With the help of many kind and loving human beings, thankfully, I don’t feel overwhelmed anymore by sadness and grief for the losses in my life. I have been amazed by the outreach from even total strangers that have kept reminding me to trust Jesus through the hard stuff. Not only did my estranged adoptive mother pass away from old age in early November of 2008, but on December 29, 2008, my long-time close friend died. On the anniversary of her death today, I can say with a confident smile, “I am okay.”
I feel blessed by a deep friendship that was indeed a gift of love. Here’s a fond memory I would love to share with all of you that I put on my blog at the first of last year. To each of you, thank you for showing you care and being a part of my journey!
Yesterday I was searching frantically for a fond memory from way back when I was only 15 years old. As I kept looking everywhere possible, I tried to reassure myself, “There is no way I would have tossed a book of prose written by my classmates.” Starting as a very young child, I had loved collecting poem books.
Before my close friend, Cathy’s recent death from a brutal cancer, she let me know that it was okay if I didn’t like her nickname for me and besides she said, “I haven’t been calling you Annie Jo for that long.”
Hearing the fragileness in her voice, I didn’t ask her for an explanation why she would even think that. Instead I said with certainty, “No, you are the only one who has ever called me “Annie Jo.” I even have proof where you left me a love note in one of my books when we were in high school. I still have it you know.”

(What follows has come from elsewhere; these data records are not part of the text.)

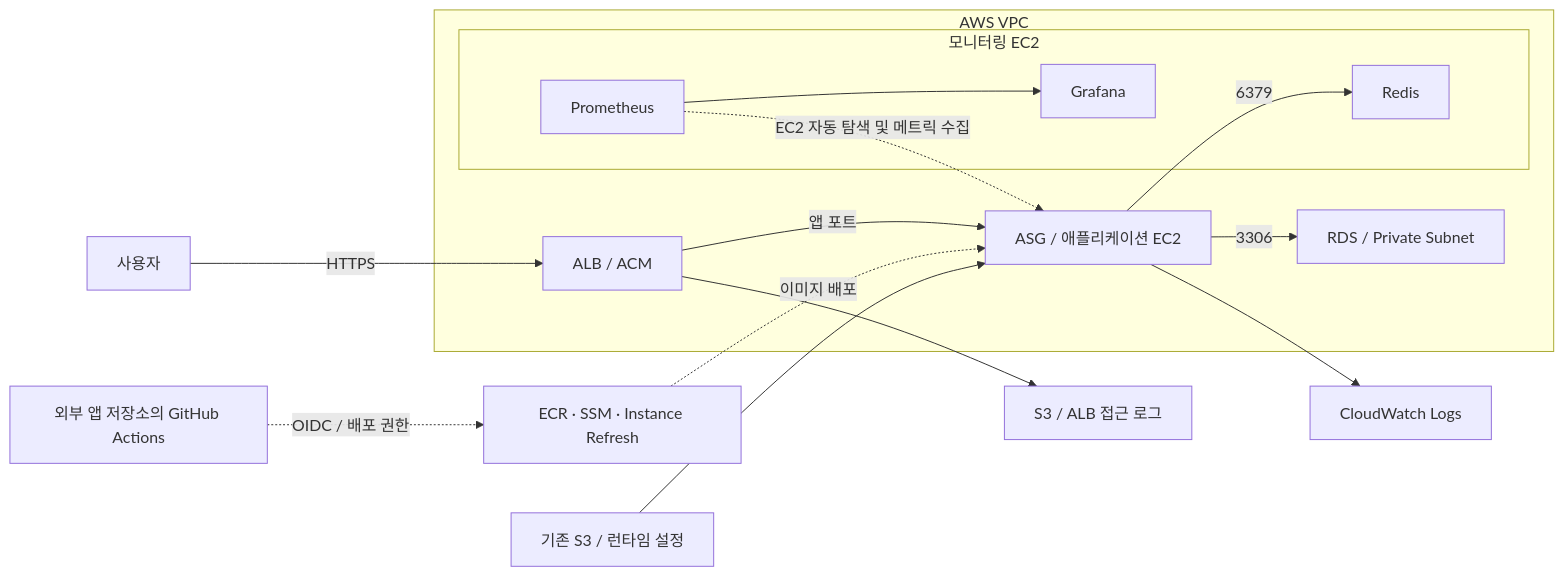
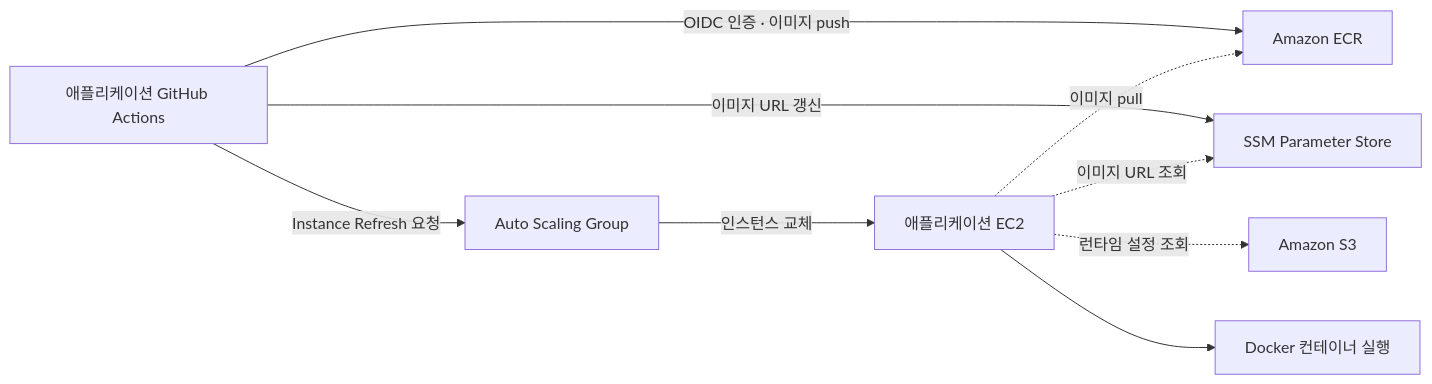
The second of 2 diagrams in README.md (seojelee9999/Jeonlog-infr), drawn with Mermaid before and after one commit. The commit also changed other lines of this file, not shown here.

Commit message:
docs: focus portfolio README on service architecture

````diff
--- a/README.md
+++ b/README.md
@@ -60,19 +90,11 @@
 ```mermaid
 flowchart LR
-    Client[사용자] -->|HTTPS| ALB[ALB / ACM]
-    subgraph VPC[AWS VPC]
-        ALB -->|앱 포트| ASG[ASG / 애플리케이션 EC2]
-        ASG -->|3306| RDS[RDS / Private Subnet]
-        ASG -->|6379| Redis[Redis]
-        subgraph Monitor[모니터링 EC2]
-            Prom[Prometheus] --> Grafana[Grafana]
-            Redis
-        end
-        Prom -.->|EC2 자동 탐색 및 메트릭 수집| ASG
-    end
-    Actions[외부 앱 저장소의 GitHub Actions] -.->|OIDC / 배포 권한| Deploy[ECR · SSM · Instance Refresh]
-    Deploy -.->|이미지 배포| ASG
-    S3[기존 S3 / 런타임 설정] --> ASG
-    ASG --> CW[CloudWatch Logs]
-    ALB --> Logs[S3 / ALB 접근 로그]
+    CI["애플리케이션 GitHub Actions"] -->|OIDC 인증 · 이미지 push| ECR["Amazon ECR"]
+    CI -->|이미지 URL 갱신| SSM["SSM Parameter Store"]
+    CI -->|Instance Refresh 요청| ASG["Auto Scaling Group"]
+    ASG -->|인스턴스 교체| EC2["애플리케이션 EC2"]
+    EC2 -.->|이미지 pull| ECR
+    EC2 -.->|이미지 URL 조회| SSM
+    EC2 -.->|런타임 설정 조회| S3["Amazon S3"]
+    EC2 --> Docker["Docker 컨테이너 실행"]
 ```
````
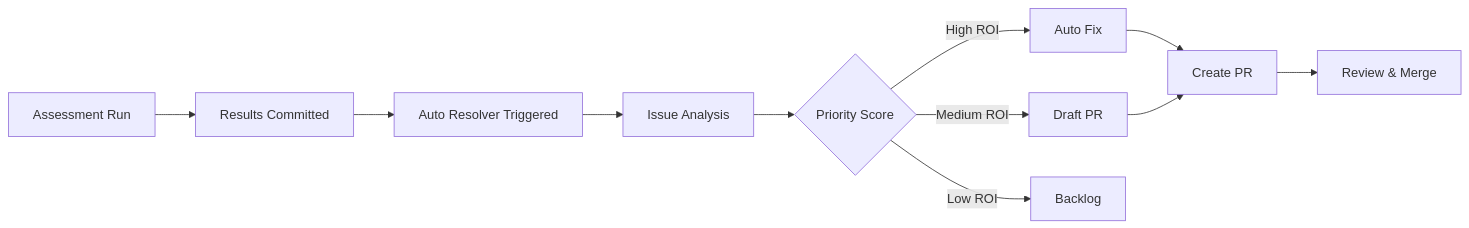
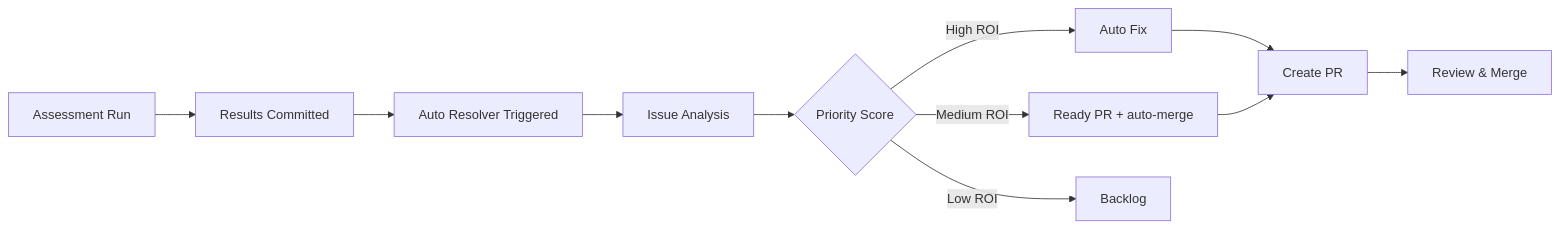
Before and after one commit to D-sorganization/Tools: the diagram in docs/ci-cd/AUTO_ISSUE_RESOLVER.md, drawn with Mermaid. The commit also changed other lines of this file and 7 other files, not shown here.

First line of the commit message:
chore: remove Dieter CODEOWNERS and document ready PR auto-merge

````diff
--- a/docs/ci-cd/AUTO_ISSUE_RESOLVER.md
+++ b/docs/ci-cd/AUTO_ISSUE_RESOLVER.md
@@ -154,13 +154,13 @@
 ```mermaid
 graph LR
     A[Assessment Run] --> B[Results Committed]
     B --> C[Auto Resolver Triggered]
     C --> D[Issue Analysis]
     D --> E{Priority Score}
     E -->|High ROI| F[Auto Fix]
-    E -->|Medium ROI| G[Draft PR]
+    E -->|Medium ROI| G[Ready PR + auto-merge]
     E -->|Low ROI| H[Backlog]
     F --> I[Create PR]
     G --> I
     I --> J[Review & Merge]
 ```
````
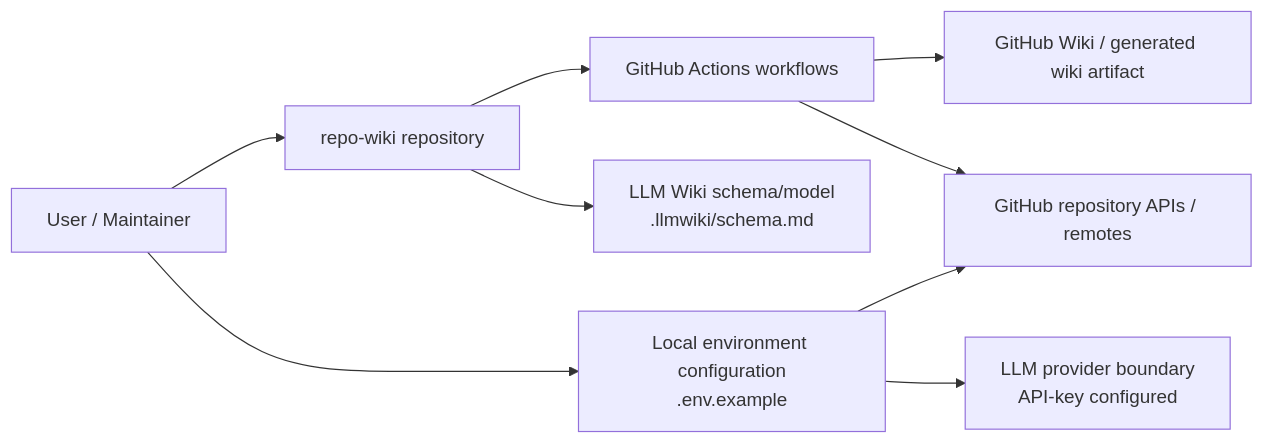
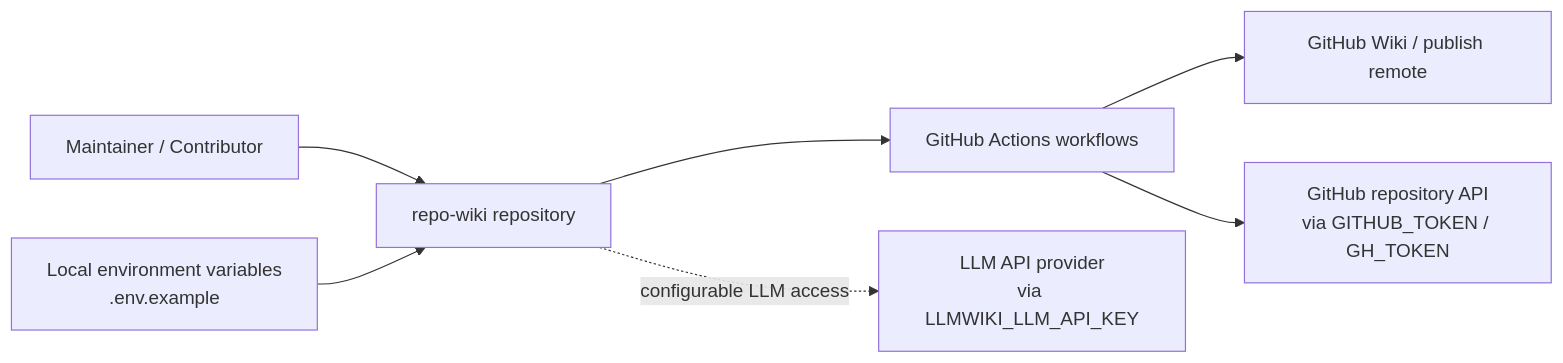
One commit to mfittko/repo-wiki changed the first of 4 diagrams in Architecture.md. Above: the diagram before and after it, drawn with Mermaid. The commit also changed other lines of this file and 43 other files, not shown here.

Commit message:
Compile repository wiki 2026-05-14T14:58:28.235Z

````diff
--- a/Architecture.md
+++ b/Architecture.md
@@ -43,20 +46,17 @@
 ```mermaid
 flowchart LR
-  User["User / Maintainer"]
-  Repo["repo-wiki repository"]
-  Env["Local environment configuration<br/>.env.example"]
-  Schema["LLM Wiki schema/model<br/>.llmwiki/schema.md"]
-  Actions["GitHub Actions workflows"]
-  Wiki["GitHub Wiki / generated wiki artifact"]
-  GitHub["GitHub repository APIs / remotes"]
-  LLM["LLM provider boundary<br/>API-key configured"]
+    Maintainer["Maintainer / Contributor"]
+    Repo["repo-wiki repository"]
+    Env["Local environment variables<br/>.env.example"]
+    Actions["GitHub Actions workflows"]
+    Wiki["GitHub Wiki / publish remote"]
+    LLM["LLM API provider<br/>via LLMWIKI_LLM_API_KEY"]
+    GitHub["GitHub repository API<br/>via GITHUB_TOKEN / GH_TOKEN"]
 
-  User --> Repo
-  User --> Env
-  Repo --> Schema
-  Repo --> Actions
-  Actions --> Wiki
-  Actions --> GitHub
-  Env --> GitHub
-  Env --> LLM
+    Maintainer --> Repo
+    Env --> Repo
+    Repo --> Actions
+    Actions --> Wiki
+    Actions --> GitHub
+    Repo -. configurable LLM access .-> LLM
 ```
````
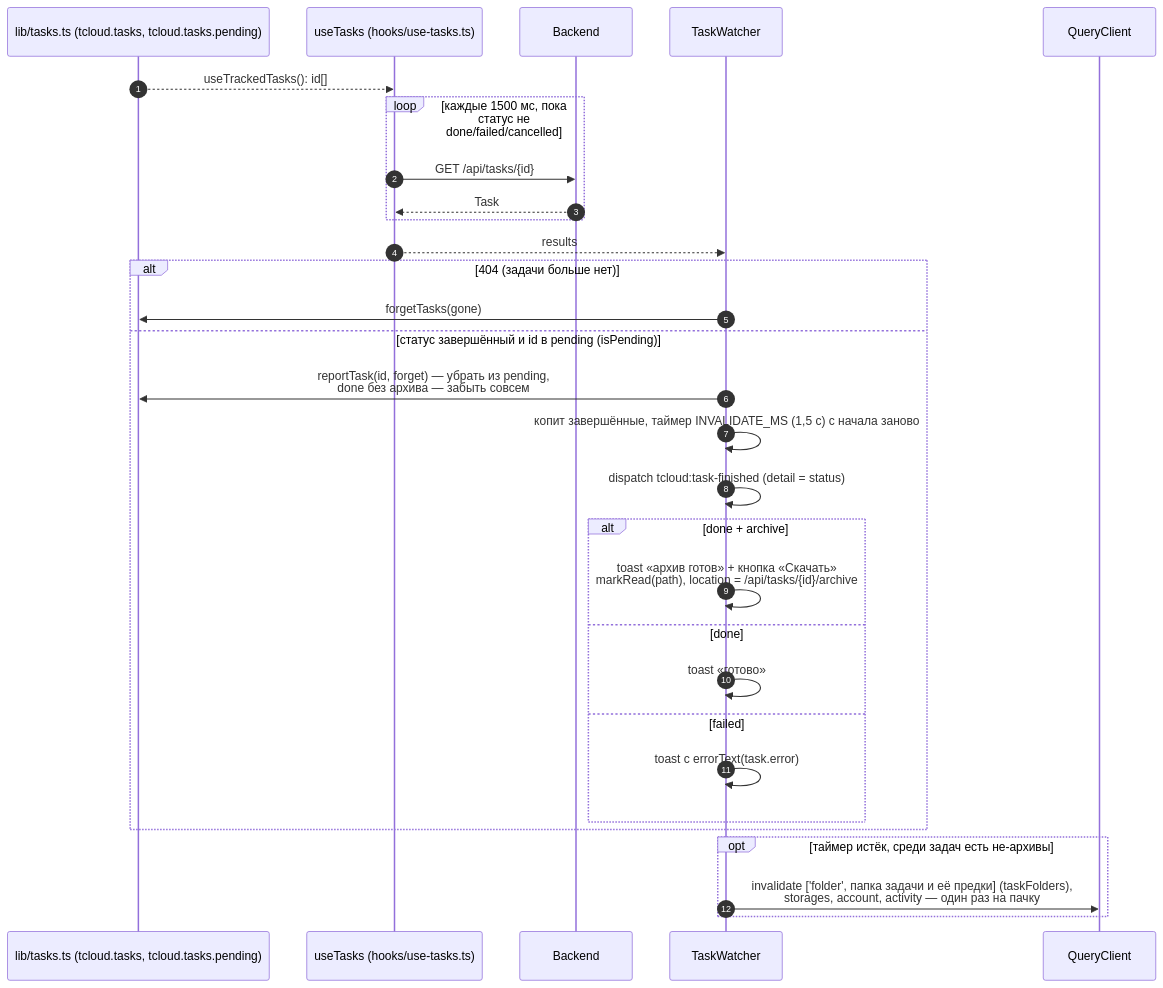
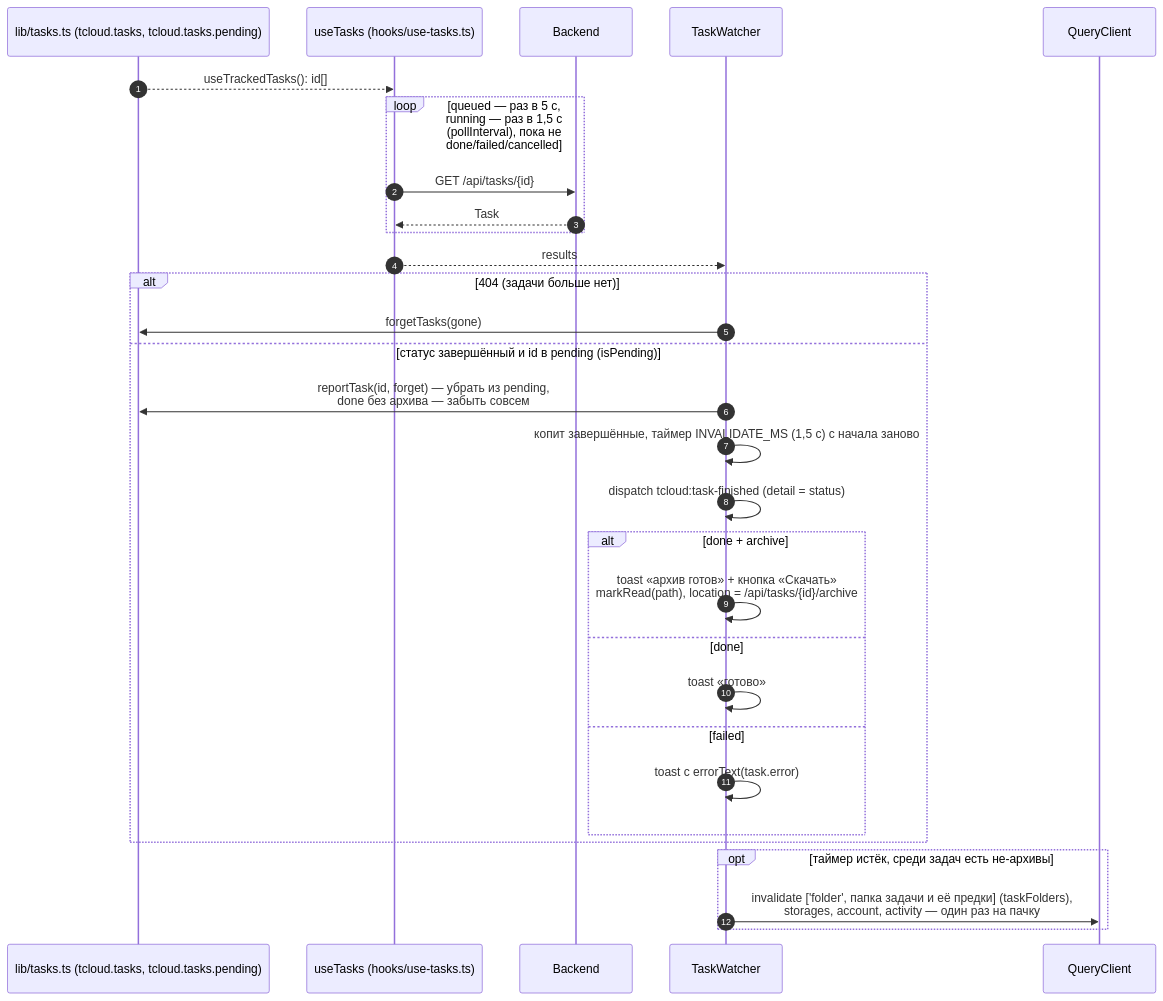
One commit to NikitkaZXC/tcloud-frontend changed the third of 5 diagrams in docs/uploads-and-tasks.md. Above: the diagram before and after it, drawn with Mermaid. The commit also changed other lines of this file and 5 other files, not shown here.

Commit message:
perf: poll queued tasks every 5 s, running ones every 1.5 s

````diff
--- a/docs/uploads-and-tasks.md
+++ b/docs/uploads-and-tasks.md
@@ -77,32 +77,32 @@
 ```mermaid
 sequenceDiagram
     autonumber
     participant T as lib/tasks.ts (tcloud.tasks, tcloud.tasks.pending)
     participant Q as useTasks (hooks/use-tasks.ts)
     participant B as Backend
     participant W as TaskWatcher
     participant C as QueryClient
     T-->>Q: useTrackedTasks(): id[]
-    loop каждые 1500 мс, пока статус не done/failed/cancelled
+    loop queued — раз в 5 с, running — раз в 1,5 с (pollInterval), пока не done/failed/cancelled
         Q->>B: GET /api/tasks/{id}
         B-->>Q: Task
     end
     Q-->>W: results
     alt 404 (задачи больше нет)
         W->>T: forgetTasks(gone)
     else статус завершённый и id в pending (isPending)
         W->>T: reportTask(id, forget) — убрать из pending,<br/>done без архива — забыть совсем
         W->>W: копит завершённые, таймер INVALIDATE_MS (1,5 с) с начала заново
         W->>W: dispatch tcloud:task-finished (detail = status)
         alt done + archive
             W->>W: toast «архив готов» + кнопка «Скачать»<br/>markRead(path), location = /api/tasks/{id}/archive
         else done
             W->>W: toast «готово»
         else failed
             W->>W: toast с errorText(task.error)
         end
     end
     opt таймер истёк, среди задач есть не-архивы
         W->>C: invalidate ['folder', папка задачи и её предки] (taskFolders),<br/>storages, account, activity — один раз на пачку
     end
 ```
````
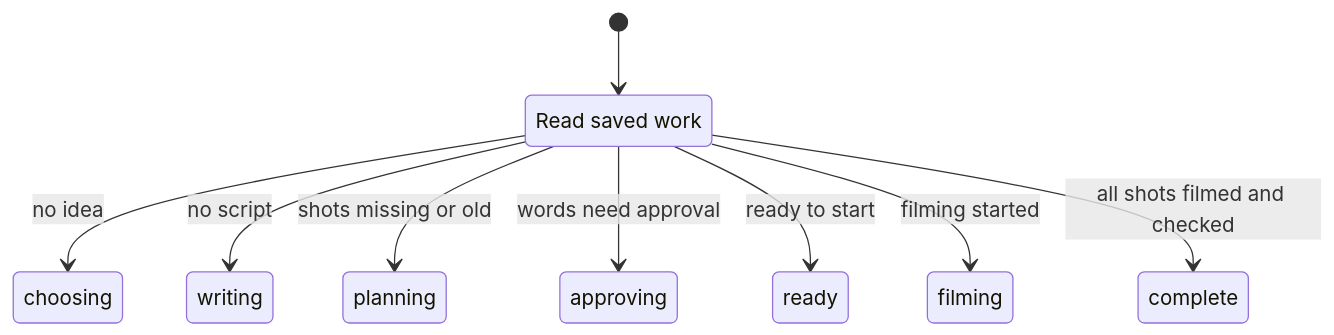
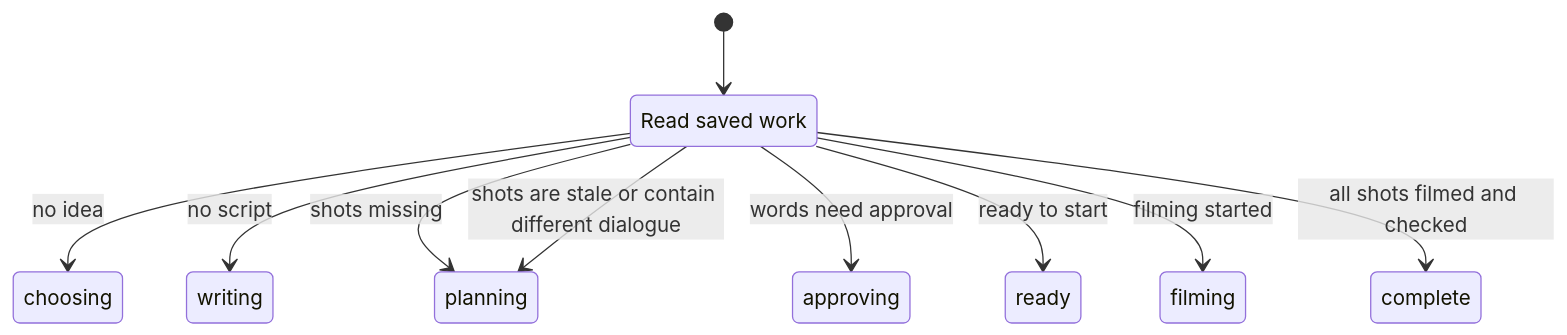
The first of 15 diagrams in docs/state-machines.md (prateekranka/instaContentHelper), drawn with Mermaid before and after one commit. The commit also changed other lines of this file and 6 other files, not shown here.

````diff
--- a/docs/state-machines.md
+++ b/docs/state-machines.md
@@ -27,12 +27,13 @@
 ```mermaid
 stateDiagram-v2
     state "Read saved work" as workChanged
     [*] --> workChanged
     workChanged --> choosing: no idea
     workChanged --> writing: no script
-    workChanged --> planning: shots missing or old
+    workChanged --> planning: shots missing
     workChanged --> approving: words need approval
+    workChanged --> planning: shots are stale or contain different dialogue
     workChanged --> ready: ready to start
     workChanged --> filming: filming started
     workChanged --> complete: all shots filmed and checked
 ```
````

Surprisingly, it wasn’t her gaunt body withering away from such a horrible disease that scared me, but rather I so much wanted to see that sparkle in her blue eyes once more, like a beautiful sunrise glistening on the gentle ripples of the clearest blue lake. In the same visit to say my last goodbye, I talked about how I had hoped to rent a movie that the two of us and her sister had seen together as teenagers. We both laughed as I mentioned the tear-jerker that I had been teased unmercifully for a long time after.
Seven weeks later my dear friend tragically passed away at only 56 years old.
I haven’t found that poem book yet, but I wanted her know that she had written this in my yearbook over 38 years ago on a page ironically titled, “IT’S OVER.”
Dear Sweet Sis, Annie Jo,
What a sweet, but sad page to write upon. Well, once we realize that it’s not over, but that instead it’s “forever,” we’ll both be better off, right?
BLEEP! Didn’t know yer Kookie sis’s at it again, did ya Pumpkin? Well, yelp! I’ll never forget Love Story, will you, soggy-eyes? Nooo Way.
Thank you for being.
Sisters are forever
I know that poem book will show up one of these days when I need a sweet reminder of your years of love and encouragement in my life. And oh yes, it’s okay if I cry when it truly has been a love story. I haven’t quite figured out how I want to honor “my cherished nickname” in your memory. Whatever I choose, I do know that “Sisters are forever.”
I loved you with my heart!
I am enjoying being a part of the Blog Carnival. This week’s theme is Love. Please go to Bridget Chumbley’s site to read other blog entries and/or to join.